Latest California Healthline Stories
Kaiser Health News senior correspondent Markian Hawryluk joined Colorado Public Radio’s Avery Lill on “Colorado Matters” to discuss his recent story on how high-deductible health plans are especially hurting the financial health of patients and hospitals in rural America.
A number of radiology organizations are trying to end the decades-old practice of shielding patients from radiation with lead aprons. They say it provides no benefit and might even inadvertently expose people to higher radiation levels. But the policy about-face is moving slowly.
People with sickle cell disease aren’t fueling the opioid crisis, research shows. Yet some ER doctors still treat patients seeking relief for agonizing sickle cell crises as potential addicts.
The influential trade association has said little over the years as health systems, including those of its own trustees, seized patients’ incomes and assets. Now it is reevaluating.
It’s been about a year since the hospital in Fort Scott, Kan., closed. The lessons for this community about meeting its residents’ health needs could provide insights for the rest of the country.
Sutter Health will pay $575 million to settle a high-profile antitrust case filed by California’s attorney general. In addition, it has agreed to end a host of practices that the state alleged unfairly stifled competition.
After my husband had a bike accident, we were subjected to medical bills that no one would accept if they had been delivered by a contractor, or a lawyer or an auto mechanic.

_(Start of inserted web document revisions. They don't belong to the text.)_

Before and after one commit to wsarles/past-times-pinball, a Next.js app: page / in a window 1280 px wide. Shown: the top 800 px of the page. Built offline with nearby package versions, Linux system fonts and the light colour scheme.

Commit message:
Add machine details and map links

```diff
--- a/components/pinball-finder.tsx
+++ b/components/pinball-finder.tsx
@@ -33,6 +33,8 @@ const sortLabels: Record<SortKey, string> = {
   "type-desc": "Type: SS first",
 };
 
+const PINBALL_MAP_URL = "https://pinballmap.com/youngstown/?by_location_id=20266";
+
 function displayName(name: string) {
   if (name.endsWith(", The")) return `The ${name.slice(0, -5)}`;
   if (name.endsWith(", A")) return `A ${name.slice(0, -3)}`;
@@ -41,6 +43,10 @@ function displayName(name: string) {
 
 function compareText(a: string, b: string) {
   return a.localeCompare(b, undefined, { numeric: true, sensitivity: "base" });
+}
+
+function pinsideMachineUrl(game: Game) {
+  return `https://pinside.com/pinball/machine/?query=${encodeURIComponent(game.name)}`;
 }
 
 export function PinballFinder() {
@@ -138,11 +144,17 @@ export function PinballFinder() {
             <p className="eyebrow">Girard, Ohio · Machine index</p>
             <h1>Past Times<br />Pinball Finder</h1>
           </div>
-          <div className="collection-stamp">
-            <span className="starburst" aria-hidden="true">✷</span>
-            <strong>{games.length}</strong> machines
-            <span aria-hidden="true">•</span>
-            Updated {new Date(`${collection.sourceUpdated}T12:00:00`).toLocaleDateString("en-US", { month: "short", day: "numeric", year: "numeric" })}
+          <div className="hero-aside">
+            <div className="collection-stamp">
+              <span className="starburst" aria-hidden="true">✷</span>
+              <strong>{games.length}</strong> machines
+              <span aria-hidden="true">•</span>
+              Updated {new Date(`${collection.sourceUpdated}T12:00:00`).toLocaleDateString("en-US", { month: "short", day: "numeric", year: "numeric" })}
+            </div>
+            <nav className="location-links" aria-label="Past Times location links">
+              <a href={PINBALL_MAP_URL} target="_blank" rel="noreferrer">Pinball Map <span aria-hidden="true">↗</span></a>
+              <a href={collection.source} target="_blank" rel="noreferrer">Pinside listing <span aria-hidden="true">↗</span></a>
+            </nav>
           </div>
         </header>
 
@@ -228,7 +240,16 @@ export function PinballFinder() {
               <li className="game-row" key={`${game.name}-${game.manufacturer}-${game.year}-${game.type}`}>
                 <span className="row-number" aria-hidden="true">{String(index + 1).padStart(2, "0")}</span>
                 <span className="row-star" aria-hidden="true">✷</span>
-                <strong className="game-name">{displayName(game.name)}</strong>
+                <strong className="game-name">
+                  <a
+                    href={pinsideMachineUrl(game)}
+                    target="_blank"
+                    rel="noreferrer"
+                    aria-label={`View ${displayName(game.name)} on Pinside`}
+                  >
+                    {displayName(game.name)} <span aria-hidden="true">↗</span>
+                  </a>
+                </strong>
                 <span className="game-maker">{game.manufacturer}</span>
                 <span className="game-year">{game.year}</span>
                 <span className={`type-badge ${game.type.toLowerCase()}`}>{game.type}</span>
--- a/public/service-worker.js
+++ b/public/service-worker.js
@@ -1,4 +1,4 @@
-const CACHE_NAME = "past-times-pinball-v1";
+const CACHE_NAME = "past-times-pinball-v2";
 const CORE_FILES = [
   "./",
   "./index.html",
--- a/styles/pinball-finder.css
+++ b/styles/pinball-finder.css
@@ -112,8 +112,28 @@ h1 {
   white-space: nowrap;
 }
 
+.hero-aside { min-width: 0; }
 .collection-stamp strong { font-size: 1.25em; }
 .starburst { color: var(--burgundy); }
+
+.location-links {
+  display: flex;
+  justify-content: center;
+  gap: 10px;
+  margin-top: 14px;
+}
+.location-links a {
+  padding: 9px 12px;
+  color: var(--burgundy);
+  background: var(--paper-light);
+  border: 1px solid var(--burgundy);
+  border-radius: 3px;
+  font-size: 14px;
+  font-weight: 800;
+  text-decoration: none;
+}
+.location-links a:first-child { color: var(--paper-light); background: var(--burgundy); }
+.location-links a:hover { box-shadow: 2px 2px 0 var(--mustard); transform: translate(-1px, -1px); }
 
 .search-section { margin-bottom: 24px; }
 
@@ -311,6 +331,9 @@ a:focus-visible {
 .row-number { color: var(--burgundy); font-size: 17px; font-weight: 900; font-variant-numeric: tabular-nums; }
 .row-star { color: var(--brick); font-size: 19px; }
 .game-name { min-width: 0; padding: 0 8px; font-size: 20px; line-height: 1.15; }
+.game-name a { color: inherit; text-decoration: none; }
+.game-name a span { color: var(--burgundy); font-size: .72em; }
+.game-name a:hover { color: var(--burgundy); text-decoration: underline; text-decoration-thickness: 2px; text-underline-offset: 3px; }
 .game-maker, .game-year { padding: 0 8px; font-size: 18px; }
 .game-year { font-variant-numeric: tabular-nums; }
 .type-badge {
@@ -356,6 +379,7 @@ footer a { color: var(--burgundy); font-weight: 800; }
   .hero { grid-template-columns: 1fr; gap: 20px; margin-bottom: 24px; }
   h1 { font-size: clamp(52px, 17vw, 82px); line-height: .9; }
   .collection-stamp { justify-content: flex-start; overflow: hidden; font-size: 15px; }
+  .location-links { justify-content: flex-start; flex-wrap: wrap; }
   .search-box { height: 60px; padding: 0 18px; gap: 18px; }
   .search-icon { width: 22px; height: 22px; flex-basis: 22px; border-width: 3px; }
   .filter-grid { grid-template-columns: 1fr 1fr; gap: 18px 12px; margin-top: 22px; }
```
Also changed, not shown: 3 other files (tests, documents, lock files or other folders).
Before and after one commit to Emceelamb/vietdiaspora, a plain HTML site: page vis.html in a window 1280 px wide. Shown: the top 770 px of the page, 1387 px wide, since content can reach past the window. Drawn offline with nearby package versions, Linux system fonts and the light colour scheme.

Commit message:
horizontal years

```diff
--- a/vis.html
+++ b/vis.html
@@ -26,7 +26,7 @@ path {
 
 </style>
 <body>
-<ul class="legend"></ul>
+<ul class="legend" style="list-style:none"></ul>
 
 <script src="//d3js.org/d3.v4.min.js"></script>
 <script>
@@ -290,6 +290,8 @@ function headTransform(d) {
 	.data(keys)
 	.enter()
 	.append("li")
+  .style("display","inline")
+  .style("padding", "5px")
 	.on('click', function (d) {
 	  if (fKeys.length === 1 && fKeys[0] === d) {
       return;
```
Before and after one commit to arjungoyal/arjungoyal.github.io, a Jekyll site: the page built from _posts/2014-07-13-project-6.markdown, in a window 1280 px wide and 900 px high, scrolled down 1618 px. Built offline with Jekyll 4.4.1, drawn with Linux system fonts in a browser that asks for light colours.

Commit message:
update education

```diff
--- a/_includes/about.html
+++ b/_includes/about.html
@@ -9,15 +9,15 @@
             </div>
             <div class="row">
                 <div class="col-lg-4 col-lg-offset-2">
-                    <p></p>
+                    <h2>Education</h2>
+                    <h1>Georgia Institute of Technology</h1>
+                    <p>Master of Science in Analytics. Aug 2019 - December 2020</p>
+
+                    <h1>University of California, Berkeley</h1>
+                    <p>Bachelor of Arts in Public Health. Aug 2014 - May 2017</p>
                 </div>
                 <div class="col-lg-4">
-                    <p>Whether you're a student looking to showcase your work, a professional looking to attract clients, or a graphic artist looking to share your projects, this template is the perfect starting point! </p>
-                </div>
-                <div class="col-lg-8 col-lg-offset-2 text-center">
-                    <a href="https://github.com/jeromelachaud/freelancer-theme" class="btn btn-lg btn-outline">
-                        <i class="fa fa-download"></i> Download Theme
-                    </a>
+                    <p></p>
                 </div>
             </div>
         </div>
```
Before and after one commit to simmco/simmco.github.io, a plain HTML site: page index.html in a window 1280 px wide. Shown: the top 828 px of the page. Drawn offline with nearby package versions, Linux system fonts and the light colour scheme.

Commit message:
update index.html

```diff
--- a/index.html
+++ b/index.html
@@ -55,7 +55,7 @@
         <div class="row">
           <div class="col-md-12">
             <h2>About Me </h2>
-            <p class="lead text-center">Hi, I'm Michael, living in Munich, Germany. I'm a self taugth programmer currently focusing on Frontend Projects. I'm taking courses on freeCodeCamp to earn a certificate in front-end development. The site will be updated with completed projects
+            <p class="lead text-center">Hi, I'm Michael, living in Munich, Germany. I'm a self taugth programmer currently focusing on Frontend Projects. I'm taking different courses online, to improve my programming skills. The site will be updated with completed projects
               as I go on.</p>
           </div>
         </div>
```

Such charges are sanctioned by insurers, which generally pay because they have no way to know whether you received a particular item or service — and it’s not worth their time to investigate the millions of medical interactions they write checks for each day.